(What you need to do)
In the material below, find the line that contains "195, 195, 0.08))" and the line that contains "cho cả khối */", then write out exactly those two lines and everything between them.

(Working data)
╔══

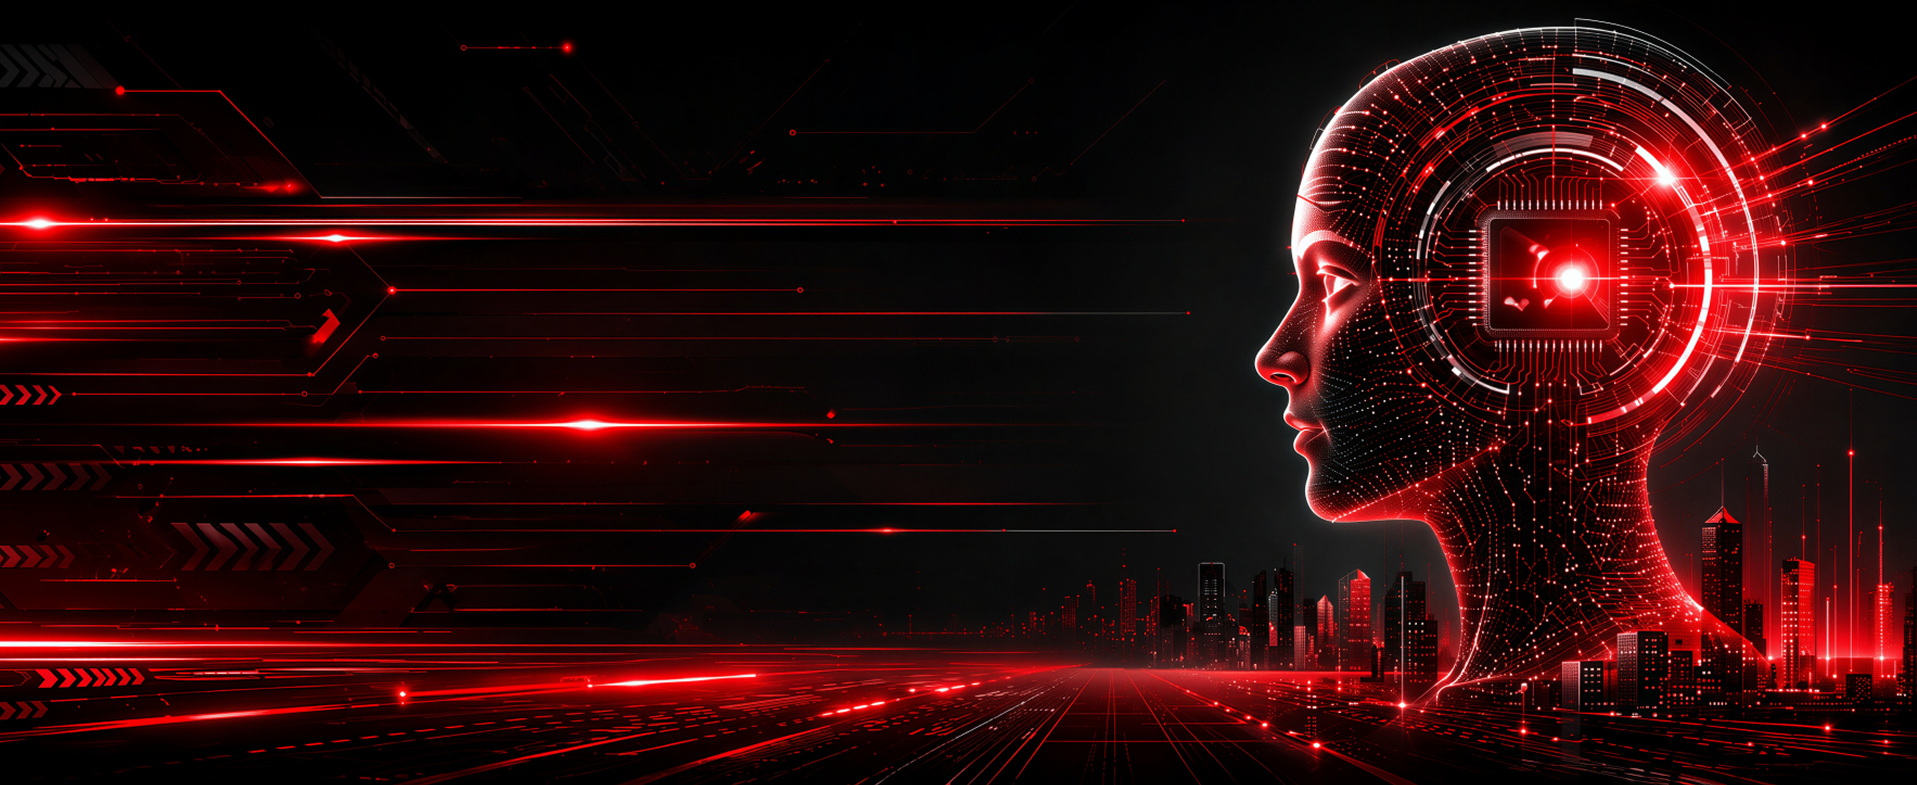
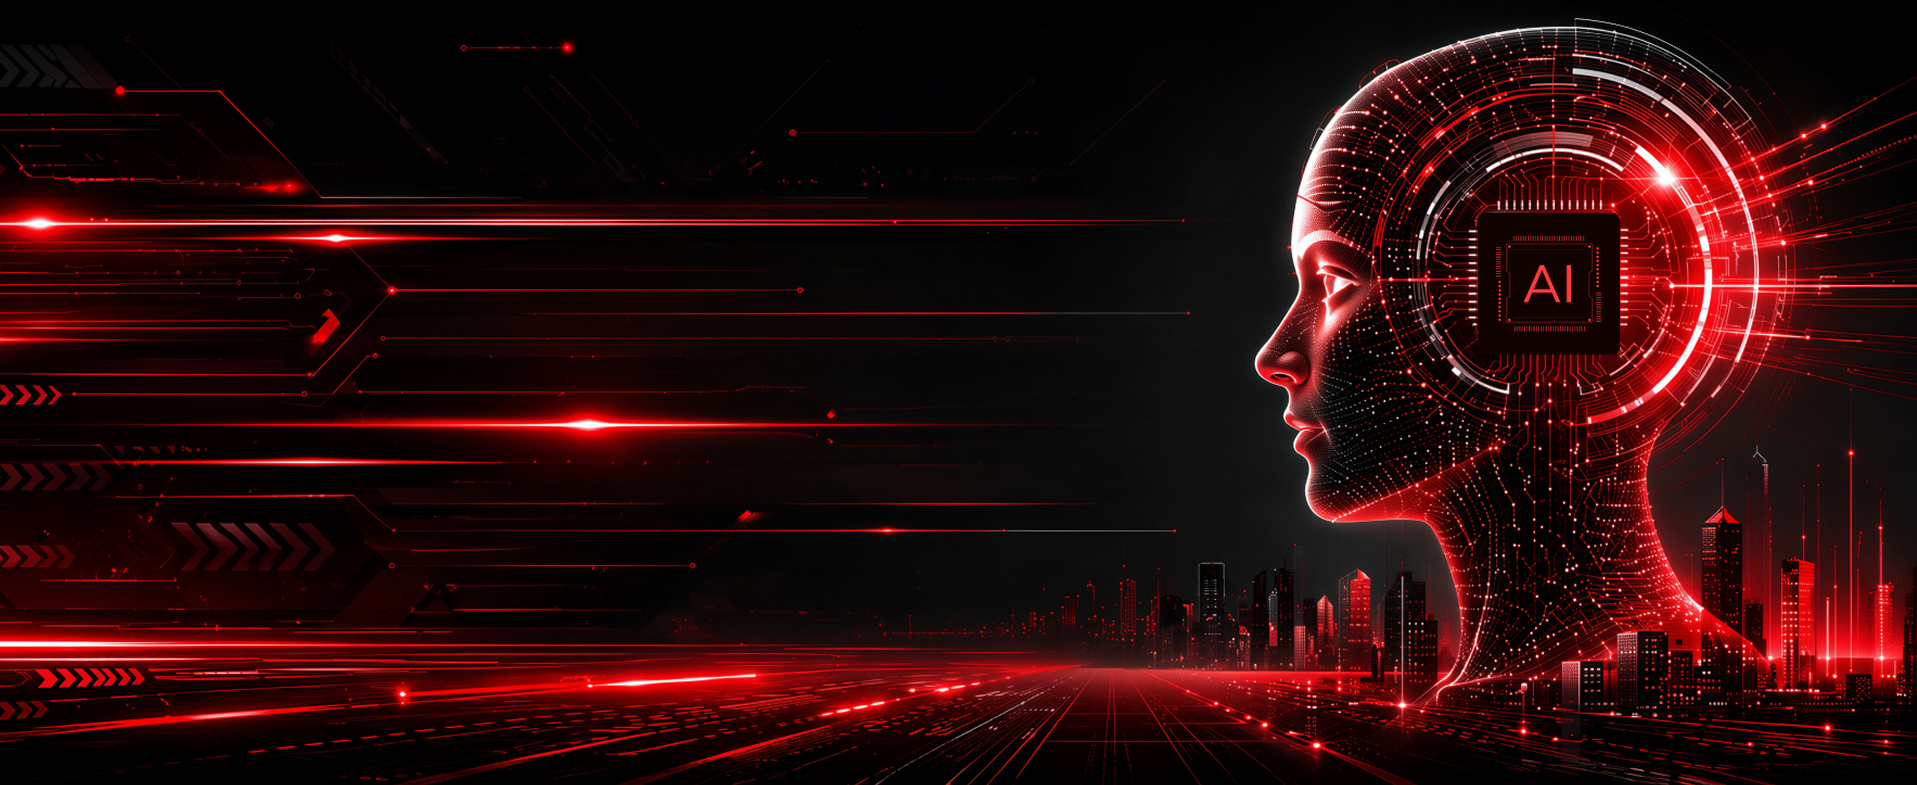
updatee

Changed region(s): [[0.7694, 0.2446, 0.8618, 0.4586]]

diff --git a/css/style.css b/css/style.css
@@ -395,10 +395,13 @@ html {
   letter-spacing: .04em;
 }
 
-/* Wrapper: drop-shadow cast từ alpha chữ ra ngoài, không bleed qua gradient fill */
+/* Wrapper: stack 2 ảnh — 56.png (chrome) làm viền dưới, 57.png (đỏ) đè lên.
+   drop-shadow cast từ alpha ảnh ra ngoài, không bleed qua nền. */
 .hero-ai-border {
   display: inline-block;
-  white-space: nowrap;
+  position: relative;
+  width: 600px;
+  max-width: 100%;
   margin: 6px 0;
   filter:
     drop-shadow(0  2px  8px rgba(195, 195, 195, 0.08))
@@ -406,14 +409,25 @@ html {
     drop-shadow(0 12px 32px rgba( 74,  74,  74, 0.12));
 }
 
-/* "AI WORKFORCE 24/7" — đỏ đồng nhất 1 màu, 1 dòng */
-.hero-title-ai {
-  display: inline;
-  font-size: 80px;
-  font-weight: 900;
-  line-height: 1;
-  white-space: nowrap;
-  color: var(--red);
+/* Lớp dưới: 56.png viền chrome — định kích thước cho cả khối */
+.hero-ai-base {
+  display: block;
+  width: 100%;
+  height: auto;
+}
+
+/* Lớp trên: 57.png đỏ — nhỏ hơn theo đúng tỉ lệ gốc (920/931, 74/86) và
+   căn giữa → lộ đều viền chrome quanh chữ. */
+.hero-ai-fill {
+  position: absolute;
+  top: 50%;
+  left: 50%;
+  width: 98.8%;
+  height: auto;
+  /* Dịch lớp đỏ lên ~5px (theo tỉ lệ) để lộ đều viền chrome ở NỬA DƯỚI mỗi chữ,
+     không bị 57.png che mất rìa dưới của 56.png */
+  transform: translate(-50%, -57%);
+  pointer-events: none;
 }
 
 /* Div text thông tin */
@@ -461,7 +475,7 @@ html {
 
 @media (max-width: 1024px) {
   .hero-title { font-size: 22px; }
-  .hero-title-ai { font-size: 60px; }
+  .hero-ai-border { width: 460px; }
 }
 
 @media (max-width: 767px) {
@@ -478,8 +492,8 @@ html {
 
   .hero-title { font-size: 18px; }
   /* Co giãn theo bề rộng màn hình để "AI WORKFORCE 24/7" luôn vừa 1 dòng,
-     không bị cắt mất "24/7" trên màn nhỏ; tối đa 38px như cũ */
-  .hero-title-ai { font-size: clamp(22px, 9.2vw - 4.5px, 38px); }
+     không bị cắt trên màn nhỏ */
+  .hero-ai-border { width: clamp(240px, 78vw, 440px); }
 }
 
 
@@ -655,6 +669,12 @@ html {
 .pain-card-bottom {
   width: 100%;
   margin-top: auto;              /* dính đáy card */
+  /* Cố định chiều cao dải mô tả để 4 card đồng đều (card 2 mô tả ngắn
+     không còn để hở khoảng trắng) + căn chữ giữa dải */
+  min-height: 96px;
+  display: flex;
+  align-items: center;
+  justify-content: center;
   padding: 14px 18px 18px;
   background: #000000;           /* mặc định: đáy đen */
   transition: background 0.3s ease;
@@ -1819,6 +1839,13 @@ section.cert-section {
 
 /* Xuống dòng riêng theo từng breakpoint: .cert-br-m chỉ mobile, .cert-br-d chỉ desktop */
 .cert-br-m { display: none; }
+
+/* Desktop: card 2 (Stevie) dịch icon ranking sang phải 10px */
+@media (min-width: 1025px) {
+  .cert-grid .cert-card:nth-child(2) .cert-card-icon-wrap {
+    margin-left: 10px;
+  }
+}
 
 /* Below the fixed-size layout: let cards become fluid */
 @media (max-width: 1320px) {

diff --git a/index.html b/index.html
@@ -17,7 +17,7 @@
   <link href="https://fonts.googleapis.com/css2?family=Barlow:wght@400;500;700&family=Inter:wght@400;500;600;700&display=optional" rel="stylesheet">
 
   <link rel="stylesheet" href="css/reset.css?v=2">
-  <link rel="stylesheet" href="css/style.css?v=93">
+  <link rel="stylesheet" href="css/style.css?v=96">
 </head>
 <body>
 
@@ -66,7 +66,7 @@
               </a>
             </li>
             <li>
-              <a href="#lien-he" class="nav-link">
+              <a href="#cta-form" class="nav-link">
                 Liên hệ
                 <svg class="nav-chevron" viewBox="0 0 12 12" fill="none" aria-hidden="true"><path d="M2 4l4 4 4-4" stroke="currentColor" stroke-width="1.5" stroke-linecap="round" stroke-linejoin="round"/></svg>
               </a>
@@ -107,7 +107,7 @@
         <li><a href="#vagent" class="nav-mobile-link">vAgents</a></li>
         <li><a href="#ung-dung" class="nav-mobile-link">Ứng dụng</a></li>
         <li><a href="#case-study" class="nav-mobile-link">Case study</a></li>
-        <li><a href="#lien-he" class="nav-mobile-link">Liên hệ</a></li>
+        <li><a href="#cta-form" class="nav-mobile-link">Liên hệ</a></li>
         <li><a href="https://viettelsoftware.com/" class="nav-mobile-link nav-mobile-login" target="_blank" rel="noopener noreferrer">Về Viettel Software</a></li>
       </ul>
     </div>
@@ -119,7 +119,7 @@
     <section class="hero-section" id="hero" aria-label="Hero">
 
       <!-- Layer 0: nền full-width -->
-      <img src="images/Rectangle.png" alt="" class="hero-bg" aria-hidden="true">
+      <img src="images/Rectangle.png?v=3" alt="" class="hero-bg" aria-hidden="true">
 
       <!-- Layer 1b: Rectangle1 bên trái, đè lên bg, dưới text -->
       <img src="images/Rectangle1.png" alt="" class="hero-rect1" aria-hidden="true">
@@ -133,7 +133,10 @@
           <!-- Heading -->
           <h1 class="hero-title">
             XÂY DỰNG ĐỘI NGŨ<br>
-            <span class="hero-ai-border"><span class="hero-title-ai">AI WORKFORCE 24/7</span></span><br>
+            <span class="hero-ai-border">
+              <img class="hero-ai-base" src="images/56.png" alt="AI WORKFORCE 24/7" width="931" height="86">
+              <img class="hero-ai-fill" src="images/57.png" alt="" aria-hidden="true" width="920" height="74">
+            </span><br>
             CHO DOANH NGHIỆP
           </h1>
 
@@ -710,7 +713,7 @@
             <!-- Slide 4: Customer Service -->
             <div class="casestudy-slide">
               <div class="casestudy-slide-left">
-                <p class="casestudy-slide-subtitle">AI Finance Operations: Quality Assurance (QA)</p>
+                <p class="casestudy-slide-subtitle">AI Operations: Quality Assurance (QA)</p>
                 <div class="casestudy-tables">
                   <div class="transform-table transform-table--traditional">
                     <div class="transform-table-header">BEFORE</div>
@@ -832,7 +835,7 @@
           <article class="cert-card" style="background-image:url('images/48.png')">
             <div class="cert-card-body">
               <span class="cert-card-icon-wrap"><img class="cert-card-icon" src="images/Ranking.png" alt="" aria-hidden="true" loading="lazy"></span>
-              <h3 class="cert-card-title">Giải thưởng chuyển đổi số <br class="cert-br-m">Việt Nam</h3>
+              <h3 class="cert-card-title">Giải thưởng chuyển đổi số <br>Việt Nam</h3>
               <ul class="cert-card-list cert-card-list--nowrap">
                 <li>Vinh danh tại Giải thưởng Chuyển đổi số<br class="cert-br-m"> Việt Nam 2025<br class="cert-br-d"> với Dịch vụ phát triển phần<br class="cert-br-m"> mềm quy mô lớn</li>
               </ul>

╚══

(Final answer)
     drop-shadow(0  2px  8px rgba(195, 195, 195, 0.08))
@@ -406,14 +409,25 @@ html {
     drop-shadow(0 12px 32px rgba( 74,  74,  74, 0.12));
 }
 
-/* "AI WORKFORCE 24/7" — đỏ đồng nhất 1 màu, 1 dòng */
-.hero-title-ai {
-  display: inline;
-  font-size: 80px;
-  font-weight: 900;
-  line-height: 1;
-  white-space: nowrap;
-  color: var(--red);
+/* Lớp dưới: 56.png viền chrome — định kích thước cho cả khối */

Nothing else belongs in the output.